I mostly read nonfiction--and mostly from the new books section of my main library. This includes books that are new to the library even if published several years previously. Nonfiction can be just as entertaining as fiction. All these books are nonfiction unless otherwise noted.
"The Chemistry of Joy: A Three-Step Program for Overcoming Depression Through Western Science and Eastern Wisdom." Henry Emmons, M.D. NY: Simon & Shuster, 2006.
"Psychic Children." Sylvia Browne. NY: Penquin Group, 2007.
"Real Ghosts, Restless Spirits, and Haunted Places." Brad Steiger. Canton, MI: Visible Ink Press, 2003. Note: Brad Steiger has written of the paranormal for many years--at least 50 books, and his articles have been published so many times in various magazines.
"1 Dead in the Attic: After Katrina." Chris Rose. NY: Simon & Shuster, 2007. Note: This book newspaper reporter who was/is a resident of New Orleans and who really takes you there--throughout and the aftermath!
"I Never Believed in Ghosts Until . . .: 100 Real-Life Encounters." Collected by the Editors of USA Weekend. Chicago, IL; Contemporary Books, 1992.
"Mother Teresa, Come Be My Light: The Private Writings of the Saint of Calcutta." Edited and with Commentary by Brian Kolodiejchuk, M.C. [Missionary of Charity]. Note: I wrote a blog about this wonderfully inspiring book, too.
"The Intention Experiment." Lynne McTaggart. NY: Free Press, 2007. Note: I recommend this book and also Lynne McTaggart's previous book. One can learn a lot and put the knowledge to good use.
"My Lobotomy: A Memoir." Howard Dully & Charles Fleming. NY: Crown Publishing, 2007.
"The Extraordinary Healing Power of Ordinary Things: Fourteen Natural Steps to Health and Happiness." Larry Dossey, M.D. NY: Three Rivers Press, 2006. Note: Larry Dossey's books are always useful and inspiring.
"2012: The War for Souls." [Fiction] Whitley Strieber: NY: Tom Doherty Associates, 2007. Note: Strieber originally wrote two books about his experiences with UFOs and ETs and spent quite a bit of time on the lecture circuit, so I read this book to see what useful information could be gleaned. As one knows, there is usually truth in fiction.
"The Body Has a Mind of Its Own: How Body Maps in Your Brain Help You Do (Almost) Everything Better." Sandra Blakeslee & Matthew Blakeslee. NY: Random House, 2007.
"A Slave No More: Two Men Who Escaped to Freedom." David W. Blight. FL: Harcourt, 2007. Note: This is about two men in the U.S. whose writings survived.
"Sage-ing While Age-ing." Shirley Maclaine. NY: Atria, 2007. Note: This was an entertaining read but also had useful information.

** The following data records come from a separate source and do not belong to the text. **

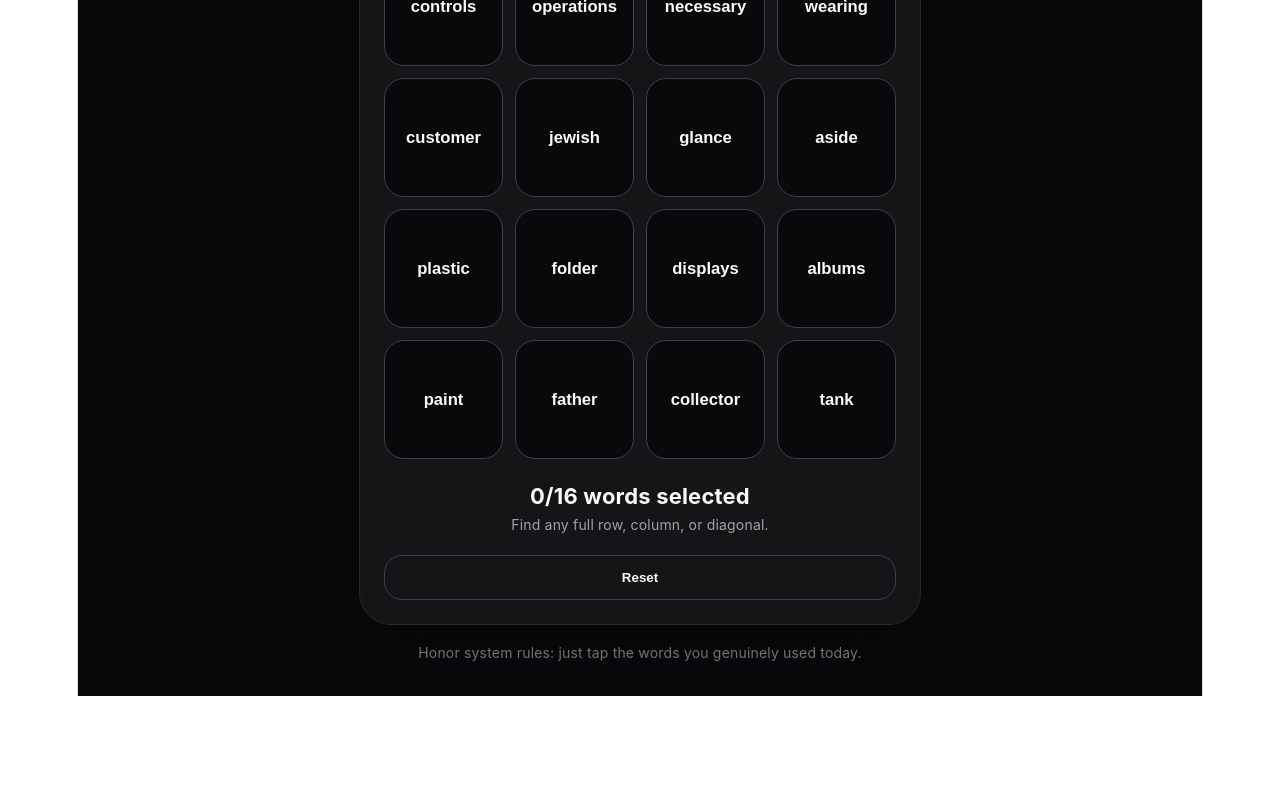
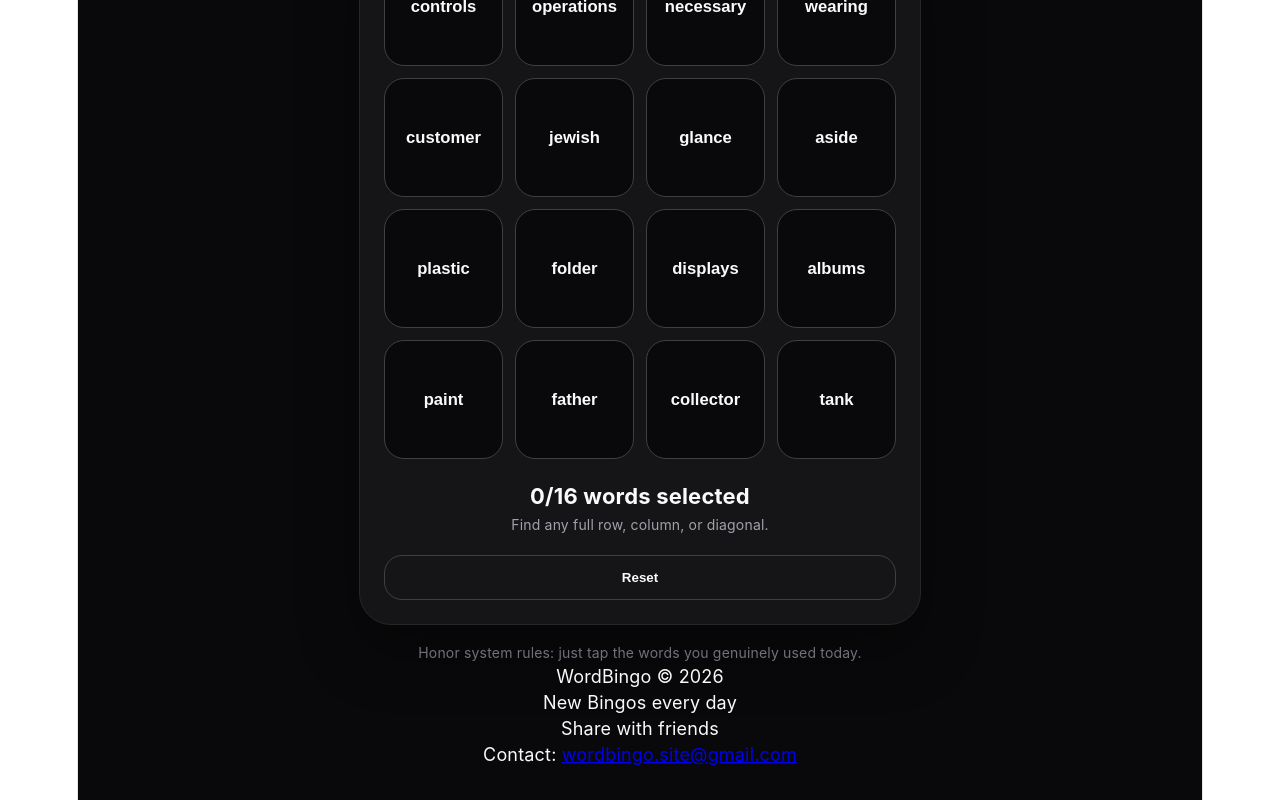
Before and after one commit to Morgan-Sparkes/WordBingo, a React (Vite) app: page / in a window 1280 px wide. Shown: the part 302-1102 px from the top of the page. Before the commit the page ends 998 px from the top, so only its background shows below. Built offline with nearby package versions, Linux system fonts and the light colour scheme.

Commit message:
Update App.jsx

```diff
--- a/src/App.jsx
+++ b/src/App.jsx
@@ -684,6 +684,20 @@ export default function App() {
           </motion.div>
         )}
       </AnimatePresence>
+       <footer className="footer">
+        <p>WordBingo © 2026</p>
+        <p>New Bingos every day</p>
+        <p>Share with friends</p>
+        <p>
+          Contact:{" "}
+          <a href="mailto:wordbingo.site@gmail.com">
+            wordbingo.site@gmail.com
+          </a>
+        </p>
+      </footer>
+
     </div>
   );
+
+
 }
```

"Mr. Jefferson's Women." [Thomas Jefferson] Jon Kukla. NY: Alfred A. Knopf, 2007. Note: Lots of history in this book. I learned so much--especially about women demanding their rights in Europe during Jefferson's time. Had no idea, actually! Hadn't even thought about it. The "women's liberation movement" didn't just start up in the U.S. in the 20th century. Also didn't know that Thomas Jefferson was a very sexist man. Definitely had some issues with females--possibly because his mother died young.
That's it! Enjoy, in joy, joyfully!